One in five women who undergo breast-conserving surgery for cancer instead of a mastectomy require a second operation within three months, British researchers reported this week. The survival rates for breast-conserving surgery combined with radiation and for mastectomy are about the same, but the need for a second operation can introduce extra anxiety for the patient, as well as additional cost. The need for a reoperation was most common for women with ductal carcinoma in situ, a form of cancer whose edges are very difficult to define for removal of the tumor.
An estimated 45,000 women in England are diagnosed with breast cancer each year, and 58% of them have breast-conserving surgery, which makes cosmetic repair of the body easier. In the United States, about 450,000 women are diagnosed with the disease each year.
A team headed by Dr. David A. Cromwell of the London School of Hygiene & Tropical Medicine studied the records of 55,297 women who underwent breast-conserving surgery between April 1, 2005, and March 31, 2008. They reported this week in BMJ, formerly known as the British Medical Journal, that 11,032 (20%) had at least one reoperation. Among women with isolated invasive disease, 18% had a reoperation, but among those with ductal carcinoma in situ, 29.5% had a reoperation. The actual rates of reoperation varied somewhat with the region of the country.
Rates in the United States might actually be higher. A study of four large U.S. hospitals reported in February in the Journal of the American Medical Assn. reported that 23% of the patients receiving breast-conserving surgery underwent a reoperation.

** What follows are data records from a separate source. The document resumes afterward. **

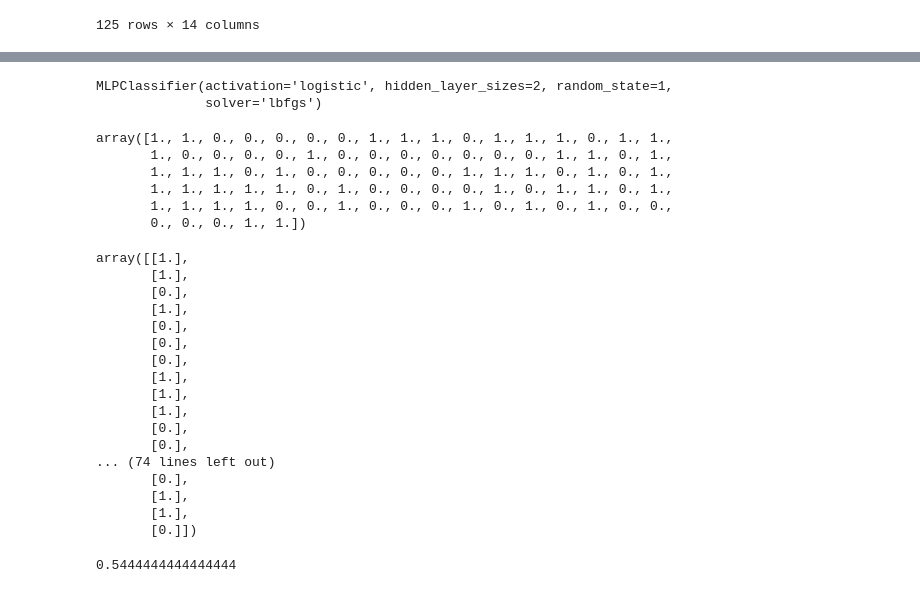
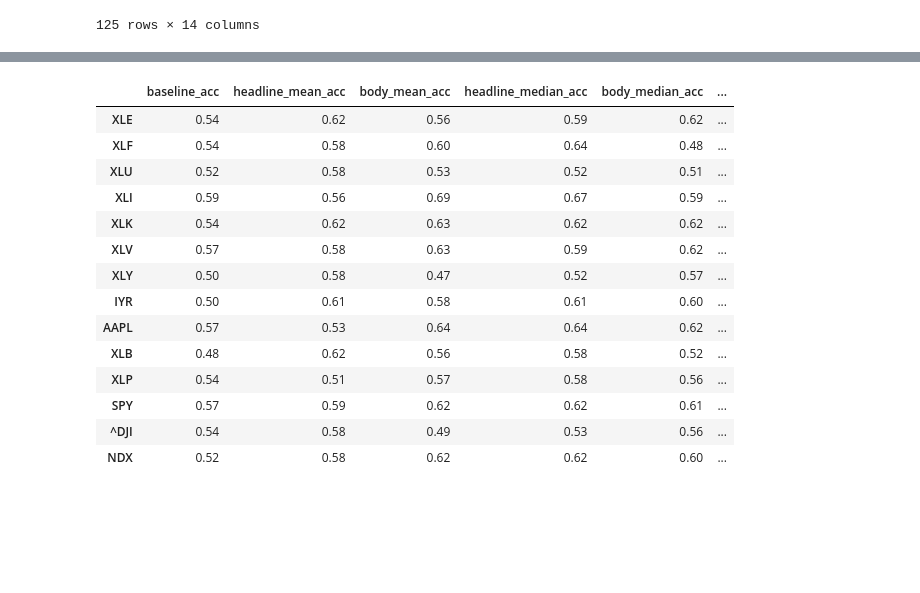
Before and after one commit to IS737StockPicker/stonks, a Jupyter notebook: Neural_Network_Analysis.ipynb, the cells around one changed output, grey strips where cells are left out. Drawn from its saved outputs; the diff is of its cells as text; code cells hidden in the pictures; blank space fills up the shorter version.

```diff
--- a/Neural_Network_Analysis.ipynb
+++ b/Neural_Network_Analysis.ipynb
@@ -63,0 +64,5 @@ tickers
+# %%
+baseline_acc = {}
+for ticker in tickers:
+  baseline_acc[ticker] = round(sum(stocks_df[ticker])/125,2)
+  print(sum(stocks_df[ticker])/125)
@@ -195,51 +137,0 @@ array([[0.],
-# %%
-# train neural network with single hidden layer and 2 nodes
-# function: MLPRegressor
-# https://scikit-learn.org/stable/modules/generated/sklearn.neural_network.MLPRegressor.html
-# options:
-# hidden_layer_sizes = (2, 4, ..., 1)  number of neurons in each hidden layer
-# activation = 'logistic'
-# solver = 'lbfgs'
-stock_nnet = MLPClassifier(
-    hidden_layer_sizes=(2),
-    activation='logistic',
-    solver='lbfgs',
-    random_state=1)
-stock_nnet.fit(X_train, y_train.ravel())
-# %% [output]
-MLPClassifier(activation='logistic', hidden_layer_sizes=2, random_state=1,
-              solver='lbfgs')
-# %%
-y_pred = stock_nnet.predict(X_valid)
-y_pred
-# %% [output]
-array([1., 1., 0., 0., 0., 0., 0., 1., 1., 1., 0., 1., 1., 1., 0., 1., 1.,
-       1., 0., 0., 0., 0., 1., 0., 0., 0., 0., 0., 0., 0., 1., 1., 0., 1.,
-       1., 1., 1., 0., 1., 0., 0., 0., 0., 0., 1., 1., 1., 0., 1., 0., 1.,
-       1., 1., 1., 1., 1., 0., 1., 0., 0., 0., 0., 1., 0., 1., 1., 0., 1.,
-       1., 1., 1., 1., 0., 0., 1., 0., 0., 0., 1., 0., 1., 0., 1., 0., 0.,
-       0., 0., 0., 1., 1.])
-# %%
-y_valid
-# %% [output]
-array([[1.],
-       [1.],
-       [0.],
-       [1.],
-       [0.],
-       [0.],
-       [0.],
-       [1.],
-       [1.],
-       [1.],
-       [0.],
-       [0.],
-... (74 lines left out)
-       [0.],
-       [1.],
-       [1.],
-       [0.]])
-# %%
-accuracy_score(y_valid, y_pred)
-# %% [output]
-0.5444444444444444
@@ -253,0 +138,20 @@ regressionSummary(y_pred, y_actual)
+# %%
+present_outcomes_df = pd.DataFrame.from_dict(present_acc_scores).T
+present_outcomes_df.columns = ['baseline_acc', 'headline_mean_acc', 'body_mean_acc', 'headline_median_acc', 'body_median_acc', 'headline_min_max', 'body_min_max']
+present_outcomes_df
+# %% [output]
+|  | baseline_acc | headline_mean_acc | body_mean_acc | headline_median_acc | body_median_acc | ... |
+| XLE | 0.54 | 0.62 | 0.56 | 0.59 | 0.62 | ... |
+| XLF | 0.54 | 0.58 | 0.60 | 0.64 | 0.48 | ... |
+| XLU | 0.52 | 0.58 | 0.53 | 0.52 | 0.51 | ... |
+| XLI | 0.59 | 0.56 | 0.69 | 0.67 | 0.59 | ... |
+| XLK | 0.54 | 0.62 | 0.63 | 0.62 | 0.62 | ... |
+| XLV | 0.57 | 0.58 | 0.63 | 0.59 | 0.62 | ... |
+| XLY | 0.50 | 0.58 | 0.47 | 0.52 | 0.57 | ... |
+| IYR | 0.50 | 0.61 | 0.58 | 0.61 | 0.60 | ... |
+| AAPL | 0.57 | 0.53 | 0.64 | 0.64 | 0.62 | ... |
+| XLB | 0.48 | 0.62 | 0.56 | 0.58 | 0.52 | ... |
+| XLP | 0.54 | 0.51 | 0.57 | 0.58 | 0.56 | ... |
+| SPY | 0.57 | 0.59 | 0.62 | 0.62 | 0.61 | ... |
+| ^DJI | 0.54 | 0.58 | 0.49 | 0.53 | 0.56 | ... |
+| NDX | 0.52 | 0.58 | 0.62 | 0.62 | 0.60 | ... |
```
Also changed, not shown: parts of 22 cells of this notebook.
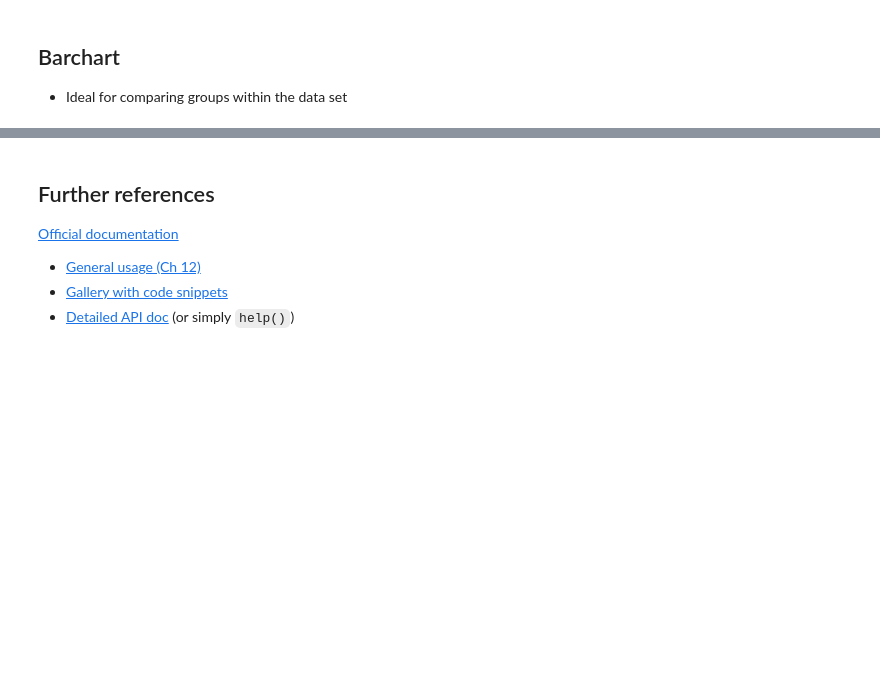
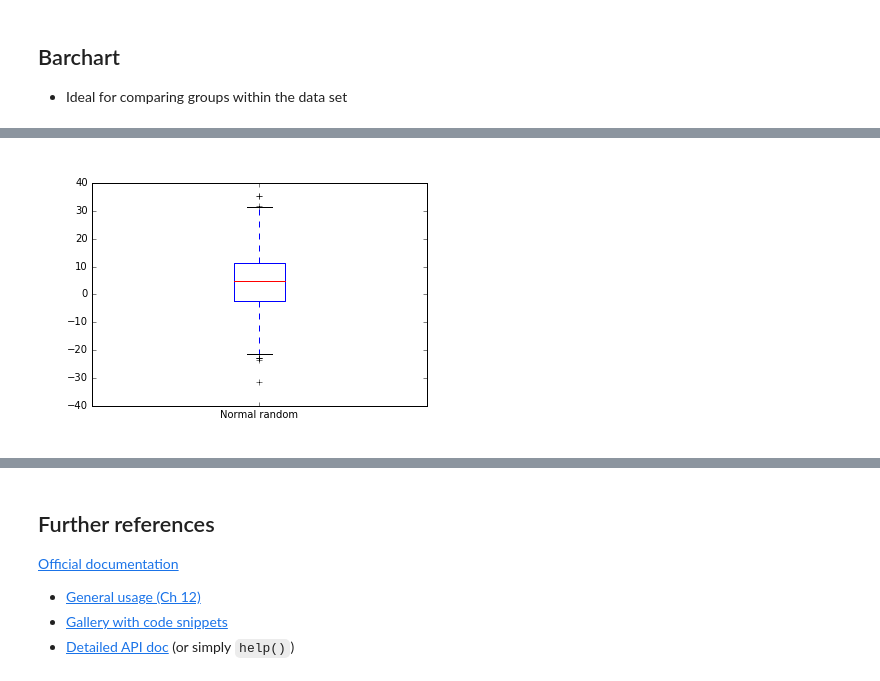
Before and after one commit to gurbanics/pytech-vis, a Jupyter notebook: notebooks/MainSlides.ipynb, the cells around one changed output, grey strips where cells are left out. Cells and saved outputs as stored; diff of their text form; code cells hidden in the pictures; blank space fills up the shorter version.

```diff
--- a/notebooks/MainSlides.ipynb
+++ b/notebooks/MainSlides.ipynb
@@ -112,0 +116,4 @@ plt.title("Real estate prices in Budapest (2016)");
+# %%
+plt.boxplot(normal_random, labels=["Normal random"]);
+# %% [output]
+[figure, added]
```
Also changed, not shown: parts of 18 cells of this notebook, 1 other file.
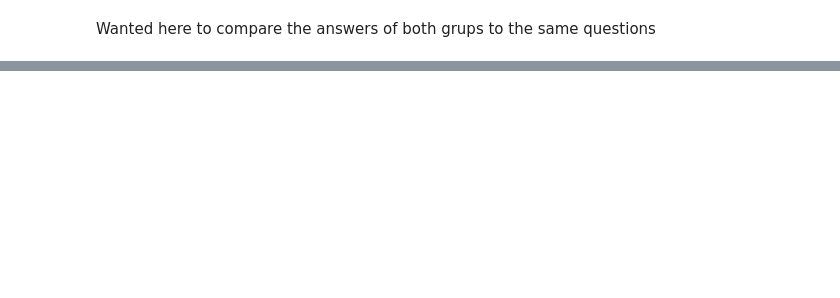
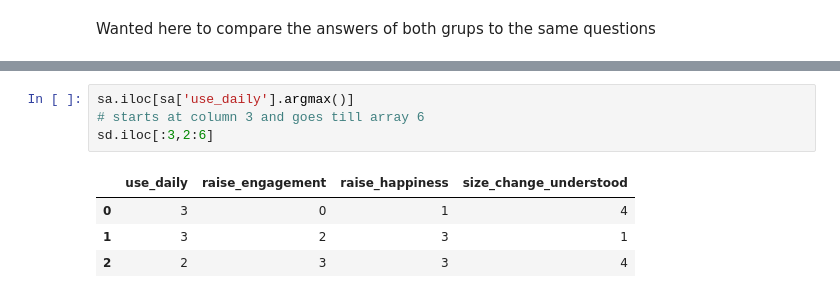
Before and after one commit to Norlez/Group-Emotion-Representation, a Jupyter notebook: survey_analysis/AnalizeSurvey.ipynb, the cells around one changed output, grey strips where cells are left out. Drawn from its saved outputs; the diff is of its cells as text; blank space fills up the shorter version.

```diff
--- a/survey_analysis/AnalizeSurvey.ipynb
+++ b/survey_analysis/AnalizeSurvey.ipynb
@@ -296,0 +254,9 @@ plt.show()
+# %%
+sa.iloc[sa['use_daily'].argmax()]
+# starts at column 3 and goes till array 6
+sd.iloc[:3,2:6]
+# %% [output]
+|  | use_daily | raise_engagement | raise_happiness | size_change_understood |
+| 0 | 3 | 0 | 1 | 4 |
+| 1 | 3 | 2 | 3 | 1 |
+| 2 | 2 | 3 | 3 | 4 |
```
Also changed, not shown: parts of 30 cells of this notebook.
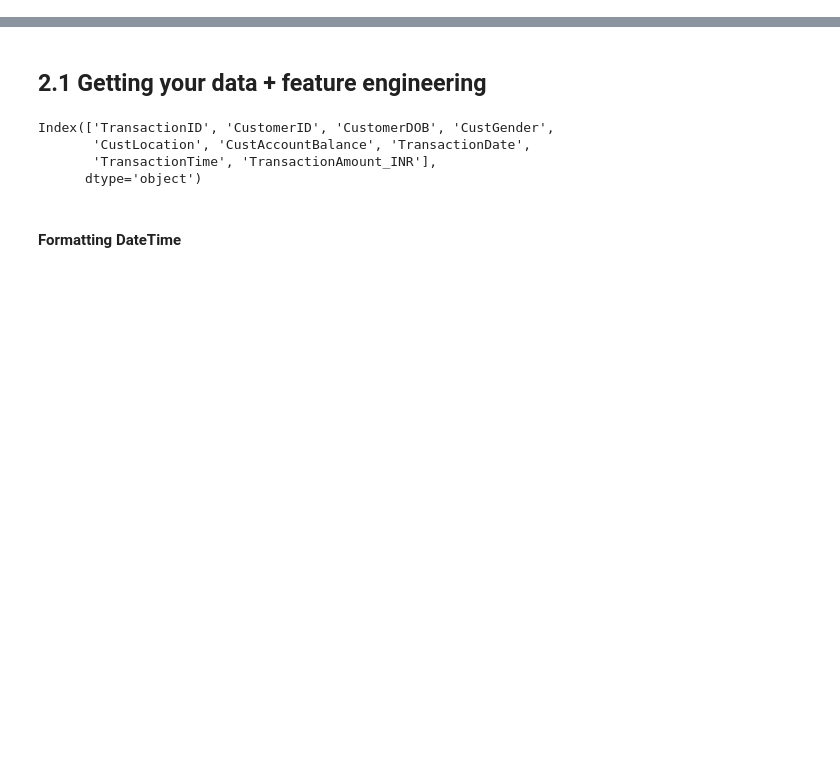
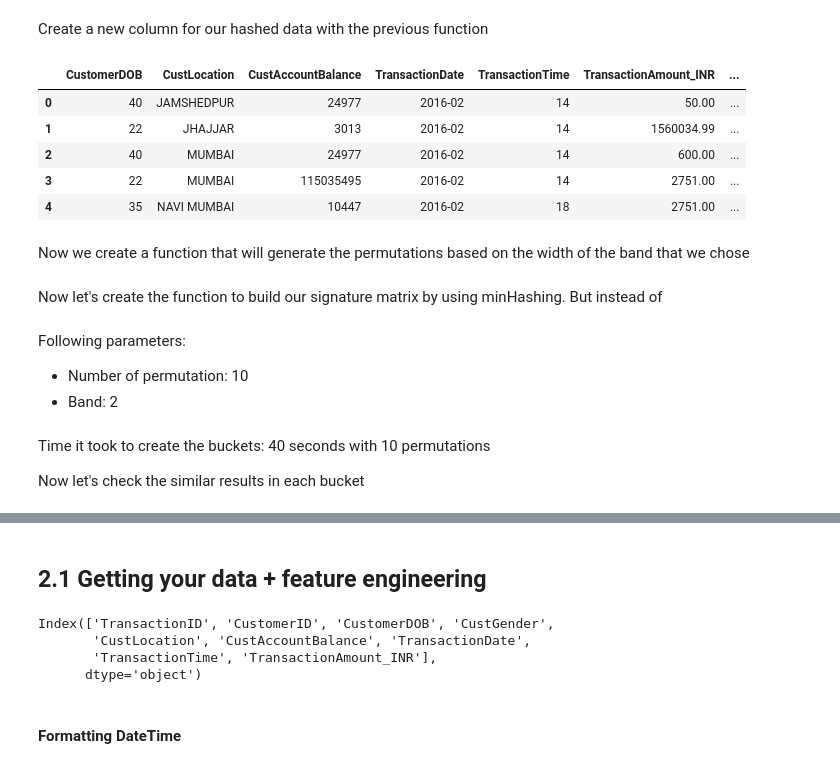
Before and after one commit to MRampo/ADM-HW4, a Jupyter notebook: premain.ipynb, the cells around one changed output, grey strips where cells are left out. Saved outputs shown, nothing was run; the diff lists cells and outputs as text; code cells hidden in the pictures; blank space fills up the shorter version.

```diff
--- a/premain.ipynb
+++ b/premain.ipynb
@@ -9,0 +189,3 @@ import matplotlib.pyplot as plt
+# %%
+#String containing all the words inside the column "joined_string"
+string_data = [" ".join(lst) for lst in data3.joined_data]
@@ -9,0 +219,52 @@ import matplotlib.pyplot as plt
+# %%
+def doHash(list,a,b):
+    #Create a new list for the hashed value
+    hashed = []
+
+    #Parameters for hash function
+    y = 7919 #Chosen at random
+
+    #iterate over the list of values
+    for value in list:
+
+        #Create a temporary value
+        temp = value
+
+        #We can have both string or int in our list so we need to check
+        #If we have a string then the value will be the sum of char in that string
+        if type(value) == str:
+
+            #create new value
+            temp = 0
+
+            #iterate over every character
+            for chara in value:
+                temp += ord(chara)
+
+        #compute the hashing function described above
+        new_value = (int(temp)*a + b) % y
+
+        #append the new value to the list
+        hashed.append(new_value)
+
+    return hashed
+# %% [markdown]
+Create a new column for our hashed data with the previous function
+# %%
+#Set the parameters for the hashing function
+a = 59  #random
+b = 28  #random
+
+#Create new column with hashed value
+data3["hashed_data"] = data3.joined_data.apply(lambda x: doHash(x,a,b))
+# %%
+data3.head()
+# %% [output]
+|  | CustomerDOB | CustLocation | CustAccountBalance | TransactionDate | TransactionTime | TransactionAmount_INR | ... |
+| 0 | 40 | JAMSHEDPUR | 24977 | 2016-02 | 14 | 50.00 | ... |
+| 1 | 22 | JHAJJAR | 3013 | 2016-02 | 14 | 1560034.99 | ... |
+| 2 | 40 | MUMBAI | 24977 | 2016-02 | 14 | 600.00 | ... |
+| 3 | 22 | MUMBAI | 115035495 | 2016-02 | 14 | 2751.00 | ... |
+| 4 | 35 | NAVI MUMBAI | 10447 | 2016-02 | 18 | 2751.00 | ... |
+# %% [markdown]
+Now we create a function that will generate the permutations based on the width of the band that we chose
@@ -9,0 +293,2 @@ import matplotlib.pyplot as plt
+# %% [markdown]
+Now let's create the function to build our signature matrix by using minHashing. But instead of
@@ -9,0 +360,5 @@ import matplotlib.pyplot as plt
+# %% [markdown]
+Following parameters:
+
+- Number of permutation: 10
+- Band: 2
@@ -9,0 +368,4 @@ import matplotlib.pyplot as plt
+# %% [markdown]
+Time it took to create the buckets: 40 seconds with 10 permutations
+
+Now let's check the similar results in each bucket
```
Also changed, not shown: parts of 84 cells of this notebook, 5 other files.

Most oncologists warn women considering breast surgery about the potential need for reoperation, but the new study is among the first to actually quantify the rate of such procedures. “Before this study, it was unclear what that risk was,” Cromwell said, “but now women can be better informed.”